[Saved entries]
▬▬▬

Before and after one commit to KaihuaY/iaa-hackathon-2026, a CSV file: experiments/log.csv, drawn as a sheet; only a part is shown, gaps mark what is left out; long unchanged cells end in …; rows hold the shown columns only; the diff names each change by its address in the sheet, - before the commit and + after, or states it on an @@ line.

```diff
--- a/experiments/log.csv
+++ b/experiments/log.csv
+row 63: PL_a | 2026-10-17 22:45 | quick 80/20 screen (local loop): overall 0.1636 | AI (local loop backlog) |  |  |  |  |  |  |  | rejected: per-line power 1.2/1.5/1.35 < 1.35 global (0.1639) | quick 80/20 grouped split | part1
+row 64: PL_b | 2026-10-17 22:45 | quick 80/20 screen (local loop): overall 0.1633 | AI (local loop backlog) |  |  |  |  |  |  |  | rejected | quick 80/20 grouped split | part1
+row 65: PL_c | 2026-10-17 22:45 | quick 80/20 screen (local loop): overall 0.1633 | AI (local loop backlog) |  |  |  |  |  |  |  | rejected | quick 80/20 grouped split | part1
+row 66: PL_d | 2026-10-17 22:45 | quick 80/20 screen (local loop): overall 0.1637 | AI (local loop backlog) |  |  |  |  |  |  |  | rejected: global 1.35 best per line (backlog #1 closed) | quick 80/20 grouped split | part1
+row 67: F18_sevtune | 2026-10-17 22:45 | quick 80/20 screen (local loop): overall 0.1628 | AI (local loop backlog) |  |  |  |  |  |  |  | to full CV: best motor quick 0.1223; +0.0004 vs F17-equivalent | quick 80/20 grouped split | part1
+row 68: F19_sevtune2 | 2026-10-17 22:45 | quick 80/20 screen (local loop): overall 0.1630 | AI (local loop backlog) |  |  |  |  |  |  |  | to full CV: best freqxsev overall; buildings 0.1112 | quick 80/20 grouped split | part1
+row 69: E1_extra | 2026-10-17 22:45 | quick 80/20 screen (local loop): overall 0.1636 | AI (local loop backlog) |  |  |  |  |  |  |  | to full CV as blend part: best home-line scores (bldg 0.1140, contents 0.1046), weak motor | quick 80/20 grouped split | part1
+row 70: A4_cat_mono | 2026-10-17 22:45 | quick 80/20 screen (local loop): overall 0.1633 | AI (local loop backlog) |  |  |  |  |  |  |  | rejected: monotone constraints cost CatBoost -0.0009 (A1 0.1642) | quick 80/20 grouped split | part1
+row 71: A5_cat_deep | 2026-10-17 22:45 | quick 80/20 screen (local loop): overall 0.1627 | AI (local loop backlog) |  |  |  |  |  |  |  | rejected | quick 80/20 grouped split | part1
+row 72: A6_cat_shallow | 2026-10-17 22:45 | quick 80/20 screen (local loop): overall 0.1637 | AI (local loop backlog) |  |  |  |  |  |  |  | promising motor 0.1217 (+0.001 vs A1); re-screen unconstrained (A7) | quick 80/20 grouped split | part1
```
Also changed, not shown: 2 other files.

▬▬▬

» **Your task**:
The data must be retyped in full, exactly as it reads.

» **Finished task**:
Before and after one commit to KaihuaY/iaa-hackathon-2026, a CSV file: experiments/log.csv, drawn as a sheet; only a part is shown, gaps mark what is left out; long unchanged cells end in …; rows hold the shown columns only; the diff names each change by its address in the sheet, - before the commit and + after, or states it on an @@ line.

```diff
--- a/experiments/log.csv
+++ b/experiments/log.csv
+row 63: PL_a | 2026-10-17 22:45 | quick 80/20 screen (local loop): overall 0.1636 | AI (local loop backlog) |  |  |  |  |  |  |  | rejected: per-line power 1.2/1.5/1.35 < 1.35 global (0.1639) | quick 80/20 grouped split | part1
+row 64: PL_b | 2026-10-17 22:45 | quick 80/20 screen (local loop): overall 0.1633 | AI (local loop backlog) |  |  |  |  |  |  |  | rejected | quick 80/20 grouped split | part1
+row 65: PL_c | 2026-10-17 22:45 | quick 80/20 screen (local loop): overall 0.1633 | AI (local loop backlog) |  |  |  |  |  |  |  | rejected | quick 80/20 grouped split | part1
+row 66: PL_d | 2026-10-17 22:45 | quick 80/20 screen (local loop): overall 0.1637 | AI (local loop backlog) |  |  |  |  |  |  |  | rejected: global 1.35 best per line (backlog #1 closed) | quick 80/20 grouped split | part1
+row 67: F18_sevtune | 2026-10-17 22:45 | quick 80/20 screen (local loop): overall 0.1628 | AI (local loop backlog) |  |  |  |  |  |  |  | to full CV: best motor quick 0.1223; +0.0004 vs F17-equivalent | quick 80/20 grouped split | part1
+row 68: F19_sevtune2 | 2026-10-17 22:45 | quick 80/20 screen (local loop): overall 0.1630 | AI (local loop backlog) |  |  |  |  |  |  |  | to full CV: best freqxsev overall; buildings 0.1112 | quick 80/20 grouped split | part1
+row 69: E1_extra | 2026-10-17 22:45 | quick 80/20 screen (local loop): overall 0.1636 | AI (local loop backlog) |  |  |  |  |  |  |  | to full CV as blend part: best home-line scores (bldg 0.1140, contents 0.1046), weak motor | quick 80/20 grouped split | part1
+row 70: A4_cat_mono | 2026-10-17 22:45 | quick 80/20 screen (local loop): overall 0.1633 | AI (local loop backlog) |  |  |  |  |  |  |  | rejected: monotone constraints cost CatBoost -0.0009 (A1 0.1642) | quick 80/20 grouped split | part1
+row 71: A5_cat_deep | 2026-10-17 22:45 | quick 80/20 screen (local loop): overall 0.1627 | AI (local loop backlog) |  |  |  |  |  |  |  | rejected | quick 80/20 grouped split | part1
+row 72: A6_cat_shallow | 2026-10-17 22:45 | quick 80/20 screen (local loop): overall 0.1637 | AI (local loop backlog) |  |  |  |  |  |  |  | promising motor 0.1217 (+0.001 vs A1); re-screen unconstrained (A7) | quick 80/20 grouped split | part1
```
Also changed, not shown: 2 other files.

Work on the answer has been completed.